SUPPLIED DATA
§
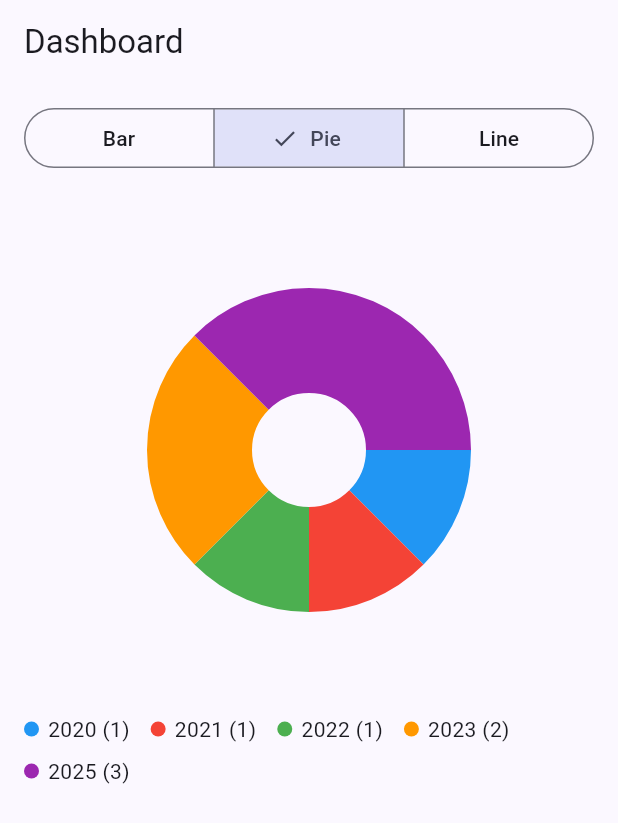
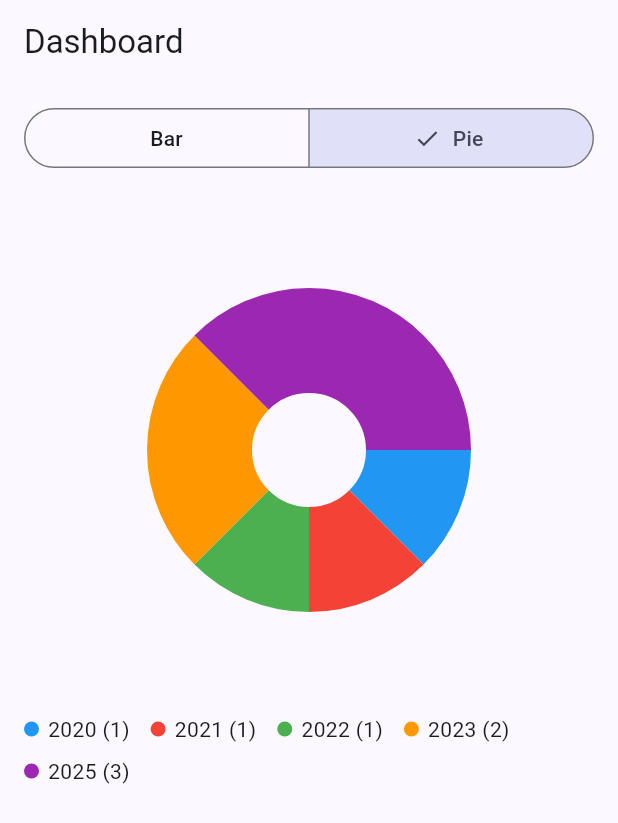
Before and after one commit to neeraj-brightly12/flutterpoc, a Flutter app: the DashboardPage screen opened directly, after a tap on "Pie", on a phone screen of 412 x 824 dp. Shown: the top 823 px of the screen. Run offline on Flutter 3.47's test engine with Material 3 defaults, Android fonts, the phone set to English and light mode, and no system bars; drawn by our look-alikes of fl_chart; our stand-ins replace cached_network_image, connectivity_plus, dio, sqflite; accounts and stored records are empty; network calls fail.

Commit message:
remove line chart

```diff
--- a/lib/pages/dashboard_page.dart
+++ b/lib/pages/dashboard_page.dart
@@ -10,24 +10,21 @@ class DashboardPage extends StatefulWidget {
   State<DashboardPage> createState() => _DashboardPageState();
 }
 
-enum ChartKind { bar, pie, line }
+enum ChartKind { bar, pie }
 
 class _DashboardPageState extends State<DashboardPage>
     with TickerProviderStateMixin {
   bool _loading = true;
   ChartKind _kind = ChartKind.bar;
 
-  // Raw
+  // Raw data
   List<_Movie> _movies = [];
 
-  // Derived (computed once after load)
+  // Derived data
   late Map<int, int> _countByYear; // year -> count
   late List<int> _yearsSorted;     // sorted unique years
-  late int _minYear;
-  late int _maxYear;
 
-  // Animations
-  late final AnimationController _lineAnim;
+  // Animation for Pie chart
   late final AnimationController _pieAnim;
   late final CurvedAnimation _pieCurve;
 
@@ -35,15 +32,6 @@ class _DashboardPageState extends State<DashboardPage>
   void initState() {
     super.initState();
 
-    // Animated line
-    _lineAnim = AnimationController(
-      vsync: this,
-      duration: const Duration(milliseconds: 900),
-    )..addListener(() {
-        if (_kind == ChartKind.line) setState(() {});
-      });
-
-    // Animated pie (smooth ease-out)
     _pieAnim = AnimationController(
       vsync: this,
       duration: const Duration(milliseconds: 900),
@@ -60,7 +48,6 @@ class _DashboardPageState extends State<DashboardPage>
 
   @override
   void dispose() {
-    _lineAnim.dispose();
     _pieAnim.dispose();
     super.dispose();
   }
@@ -70,21 +57,18 @@ class _DashboardPageState extends State<DashboardPage>
       final sw = Stopwatch()..start();
       final jsonStr = await rootBundle.loadString('assets/movies.json');
       final raw = jsonDecode(jsonStr) as List<dynamic>;
-      // Map to strong model (int year)
+
       _movies = raw.map((e) {
         final m = e as Map<String, dynamic>;
         final year = int.tryParse(m['year']?.toString() ?? '') ?? 0;
         return _Movie(m['title']?.toString() ?? '', year);
       }).where((m) => m.year > 0).toList();
 
-      // Derived
       _countByYear = <int, int>{};
       for (final m in _movies) {
         _countByYear[m.year] = (_countByYear[m.year] ?? 0) + 1;
       }
       _yearsSorted = _countByYear.keys.toList()..sort();
-      _minYear = _yearsSorted.isEmpty ? 2000 : _yearsSorted.first;
-      _maxYear = _yearsSorted.isEmpty ? 2000 : _yearsSorted.last;
 
       sw.stop();
       debugPrint('[DASHBOARD] Loaded ${_movies.length} rows in ${sw.elapsedMilliseconds}ms');
@@ -93,27 +77,14 @@ class _DashboardPageState extends State<DashboardPage>
       _movies = [];
       _countByYear = {};
       _yearsSorted = [];
-      _minYear = 2000;
-      _maxYear = 2000;
     } finally {
       if (mounted) {
         setState(() => _loading = false);
-        _lineAnim.forward(from: 0); // prime the line chart anim
       }
     }
   }
 
-  // PURE helper: no side effects, safe to call multiple times.
-  int _chooseYearTickInterval(int minYear, int maxYear) {
-    final span = max(1, maxYear - minYear);
-    if (span <= 6) return 1;
-    if (span <= 12) return 2;
-    if (span <= 25) return 5;
-    if (span <= 50) return 10;
-    return 20;
-  }
-
-  // Common palette
+  // Palette
   static const _palette = <Color>[
     Colors.blue,
     Colors.red,
@@ -138,36 +109,26 @@ class _DashboardPageState extends State<DashboardPage>
       );
     }
 
-    final swBuild = Stopwatch()..start();
-
     final topBar = Padding(
       padding: const EdgeInsets.fromLTRB(16, 12, 16, 8),
       child: SegmentedButton<ChartKind>(
         segments: const [
           ButtonSegment(value: ChartKind.bar, label: Text('Bar')),
           ButtonSegment(value: ChartKind.pie, label: Text('Pie')),
-          ButtonSegment(value: ChartKind.line, label: Text('Line')),
         ],
         selected: {_kind},
         onSelectionChanged: (s) {
           setState(() => _kind = s.first);
-          if (_kind == ChartKind.line) {
-            _lineAnim.forward(from: 0);
-          } else if (_kind == ChartKind.pie) {
-            _pieAnim.forward(from: 0); // animate pie every time tab selected
+          if (_kind == ChartKind.pie) {
+            _pieAnim.forward(from: 0); // animate pie each time selected
           }
         },
       ),
     );
 
-    final chart = switch (_kind) {
-      ChartKind.bar  => _buildBarChart(context),
-      ChartKind.pie  => _buildPieChart(context),
-      ChartKind.line => _buildLineChart(context),
-    };
-
-    swBuild.stop();
-    debugPrint('[DASHBOARD] ${_kind.name} build/render took ${swBuild.elapsedMilliseconds}ms');
+    final chart = (_kind == ChartKind.bar)
+        ? _buildBarChart(context)
+        : _buildPieChart(context);
 
     return Scaffold(
       appBar: AppBar(title: const Text('Dashboard')),
@@ -179,7 +140,6 @@ class _DashboardPageState extends State<DashboardPage>
             padding: const EdgeInsets.all(16),
             child: chart,
           ),
-          // Small legend (for pie)
           if (_kind == ChartKind.pie) _buildLegend(),
         ],
       ),
@@ -192,7 +152,6 @@ class _DashboardPageState extends State<DashboardPage>
       return const Center(child: Text('No data'));
     }
 
-    // X axis uses sequential index 0..N-1, bottom labels display the actual year.
     final groups = <BarChartGroupData>[];
     for (var i = 0; i < _yearsSorted.length; i++) {
       final year = _yearsSorted[i];
@@ -215,8 +174,7 @@ class _DashboardPageState extends State<DashboardPage>
     final maxCount = _countByYear.values.fold<int>(0, max).toDouble();
     final yTop = max(1, maxCount).toDouble();
 
-    return RepaintBoundary(
-      child: SizedBox(
+    return SizedBox(
       height: 320,
       child: BarChart(
         BarChartData(
@@ -231,8 +189,8 @@ class _DashboardPageState extends State<DashboardPage>
                 reservedSize: 32,
                 showTitles: true,
                 interval: max(1, (yTop / 4).floor()).toDouble(),
-                  getTitlesWidget: (v, meta) => Text(v.toInt().toString(),
-                      style: const TextStyle(fontSize: 10)),
+                getTitlesWidget: (v, meta) =>
+                    Text(v.toInt().toString(), style: const TextStyle(fontSize: 10)),
               ),
             ),
             bottomTitles: AxisTitles(
@@ -245,7 +203,7 @@ class _DashboardPageState extends State<DashboardPage>
                   return Padding(
                     padding: const EdgeInsets.only(top: 6),
                     child: Text(
-                        _yearsSorted[idx].toString(), // <- no ".0"
+                      _yearsSorted[idx].toString(),
                       style: const TextStyle(fontSize: 10),
                     ),
                   );
@@ -257,19 +215,15 @@ class _DashboardPageState extends State<DashboardPage>
           maxY: yTop,
         ),
       ),
-      ),
     );
   }
 
-  // ------------------- PIE (Year shares, animated radius+fade) -------------------
+  // ------------------- PIE (Year shares, animated) -------------------
   Widget _buildPieChart(BuildContext context) {
     if (_countByYear.isEmpty) {
       return const Center(child: Text('No data'));
     }
 
-    final total = _countByYear.values.fold<int>(0, (a, b) => a + b);
-
-    // Animate slice radius (20 → 70) and opacity (0.3 → 1.0)
     final t = _pieCurve.value; // 0..1 eased
     final radius = 20 + (70 - 20) * t;
     final alpha = (0.3 + 0.7 * t).clamp(0.0, 1.0);
@@ -284,26 +238,22 @@ class _DashboardPageState extends State<DashboardPage>
 
       sections.add(
         PieChartSectionData(
-          value: c.toDouble(),    // proportions stay correct
+          value: c.toDouble(),
           color: color,
-          radius: radius,         // grows smoothly
-          title: '',              // clean slices; legend below
+          radius: radius,
           showTitle: false,
         ),
       );
     }
 
-    return RepaintBoundary(
-      child: SizedBox(
+    return SizedBox(
       height: 320,
       child: PieChart(
         PieChartData(
           sections: sections,
           sectionsSpace: 0,
-            // animate center hole slightly too (optional)
-            centerSpaceRadius: 44 - 6 * t, // shrinks a bit while slices grow
+          centerSpaceRadius: 44 - 6 * t,
           pieTouchData: PieTouchData(enabled: false),
-          ),
         ),
       ),
     );
@@ -336,80 +286,9 @@ class _DashboardPageState extends State<DashboardPage>
       ),
     );
   }
-
-  // ------------------- ANIMATED LINE (cumulative releases) -------------------
-  Widget _buildLineChart(BuildContext context) {
-    if (_yearsSorted.isEmpty) {
-      return const Center(child: Text('No data'));
 }
 
-    // Build cumulative count over years
-    final points = <FlSpot>[];
-    var cumul = 0;
-    for (final y in _yearsSorted) {
-      cumul += _countByYear[y] ?? 0;
-      points.add(FlSpot(y.toDouble(), cumul.toDouble()));
-    }
-
-    // Animate the Y by a factor 0..1
-    final t = _lineAnim.value;
-    final animated = points
-        .map((p) => FlSpot(p.x, p.y * t))
-        .toList();
-
-    final yMax = max(1.0, points.last.y);
-    final intervalX = _chooseYearTickInterval(_minYear, _maxYear);
-
-    return RepaintBoundary(
-      child: SizedBox(
-        height: 320,
-        child: LineChart(
-          LineChartData(
-            gridData: const FlGridData(show: true),
-            borderData: FlBorderData(show: false),
-            minX: _minYear.toDouble(),
-            maxX: _maxYear.toDouble(),
-            minY: 0,
-            maxY: yMax,
-            titlesData: FlTitlesData(
-              rightTitles: const AxisTitles(sideTitles: SideTitles(showTitles: false)),
-              topTitles: const AxisTitles(sideTitles: SideTitles(showTitles: false)),
-              leftTitles: AxisTitles(
-                sideTitles: SideTitles(
-                  reservedSize: 32,
-                  showTitles: true,
-                  interval: max(1, (yMax / 4).floor()).toDouble(),
-                  getTitlesWidget: (v, _) =>
-                      Text(v.toInt().toString(), style: const TextStyle(fontSize: 10)),
-                ),
-              ),
-              bottomTitles: AxisTitles(
-                sideTitles: SideTitles(
-                  reservedSize: 28,
-                  showTitles: true,
-                  interval: intervalX.toDouble(),
-                  getTitlesWidget: (v, _) =>
-                      Text(v.toInt().toString(), style: const TextStyle(fontSize: 10)),
-                ),
-              ),
-            ),
-            lineBarsData: [
-              LineChartBarData(
-                spots: animated,
-                isCurved: true,
-                barWidth: 3,
-                color: Colors.indigo,
-                dotData: const FlDotData(show: false),
-              ),
-            ],
-          ),
-        ),
-      ),
-    );
-  }
-}
-
-// Simple value object
+// Simple model
 class _Movie {
   final String title;
   final int year;
```
Also changed, not shown: 1 other file. Lines whose indentation alone changed are shown as unchanged.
§
WORK INSTRUCTIONS
For the word "true", show every line of the entries that holds it.

EXERCISE RESULT
   bool _loading = true;
                 showTitles: true,
-            gridData: const FlGridData(show: true),
-                  showTitles: true,
-                  showTitles: true,
-                isCurved: true,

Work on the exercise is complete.